- visually attractive
- easy navigation
- engaging content
One brewer who gets all three right from my perspective is Everard's, back in the UK, take a quick look here at their home page:
I am a big fan of the colour green, it is after all the colour of my eyes, and this particular shade of green is very appealing. But notice that the design is not just plain green, the pattern in the background is very reminiscent of the classic pub wallpaper which no doubt every British reader has seen in dozens of traditional pubs. Perhaps I am over psycho-waffling here, but that creates an image of a company that values tradition, and the traditional role of the pub as community centre. Personally I find the layout of the home page very easy to follow, and the navigation bar just underneath the banner has clear labels and there can be no confusing what you are going to see when you click on "Our Ales" for example.

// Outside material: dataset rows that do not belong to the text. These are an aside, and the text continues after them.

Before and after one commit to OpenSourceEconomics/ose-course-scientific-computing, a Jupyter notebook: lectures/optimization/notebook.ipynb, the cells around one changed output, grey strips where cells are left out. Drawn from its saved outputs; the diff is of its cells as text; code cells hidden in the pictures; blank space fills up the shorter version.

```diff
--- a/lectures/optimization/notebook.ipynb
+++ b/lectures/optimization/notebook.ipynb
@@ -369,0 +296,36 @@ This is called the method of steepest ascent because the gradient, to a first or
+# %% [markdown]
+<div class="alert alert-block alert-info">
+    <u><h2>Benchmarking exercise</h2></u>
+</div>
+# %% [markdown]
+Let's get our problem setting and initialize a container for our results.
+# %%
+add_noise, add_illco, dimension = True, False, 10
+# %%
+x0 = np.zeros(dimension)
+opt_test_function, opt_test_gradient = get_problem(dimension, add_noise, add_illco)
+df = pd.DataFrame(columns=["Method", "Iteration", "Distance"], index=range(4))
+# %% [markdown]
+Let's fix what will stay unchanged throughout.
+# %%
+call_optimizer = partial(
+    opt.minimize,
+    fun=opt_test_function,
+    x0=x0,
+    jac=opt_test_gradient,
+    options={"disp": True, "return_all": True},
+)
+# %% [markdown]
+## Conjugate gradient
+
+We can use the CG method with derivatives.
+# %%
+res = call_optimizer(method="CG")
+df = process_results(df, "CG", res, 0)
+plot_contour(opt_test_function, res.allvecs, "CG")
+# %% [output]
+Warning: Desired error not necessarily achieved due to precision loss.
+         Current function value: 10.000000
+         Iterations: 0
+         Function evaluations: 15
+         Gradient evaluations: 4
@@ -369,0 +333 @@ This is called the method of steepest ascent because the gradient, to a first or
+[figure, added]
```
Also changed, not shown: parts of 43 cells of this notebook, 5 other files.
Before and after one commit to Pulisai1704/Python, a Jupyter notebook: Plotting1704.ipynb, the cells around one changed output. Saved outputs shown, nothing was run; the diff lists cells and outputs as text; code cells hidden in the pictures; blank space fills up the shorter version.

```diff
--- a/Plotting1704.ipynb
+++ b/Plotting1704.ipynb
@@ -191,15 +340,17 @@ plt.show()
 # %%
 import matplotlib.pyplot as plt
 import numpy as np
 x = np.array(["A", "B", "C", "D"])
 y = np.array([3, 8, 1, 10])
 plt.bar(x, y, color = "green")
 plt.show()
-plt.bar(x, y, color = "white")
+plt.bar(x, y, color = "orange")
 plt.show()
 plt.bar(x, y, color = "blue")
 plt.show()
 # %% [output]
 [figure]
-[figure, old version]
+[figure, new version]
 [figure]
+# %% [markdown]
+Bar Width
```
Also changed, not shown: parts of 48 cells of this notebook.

In terms of content, Everard's pubs are clearly described and beautifully photographed, while the list of beers includes the Cyclops notes, which of course Everard's pioneered.
For me, the Everard's web site works on every level, as does the new web site for Lovibonds, another of my favourite breweries, here is their home page:
Now, this is quite different from Everard's, but what it shares with the Everard's site is that it is visually attractive, I particularly like the slide show which forms the bulk of the home page, scrolling through the various beers the brewery makes. Again the navigation is very easy, and as a craft brewer with no pub estate, the "Where to Try" tab on the navigation bar is vital! I also like the fact that they have integrated e-commerce into the web site, so people can order their beer from the brewery.
So there you have it, rather than just ranting about poor web sites, a couple of examples of breweries doing as good a job with their cyber presence as with their brewing.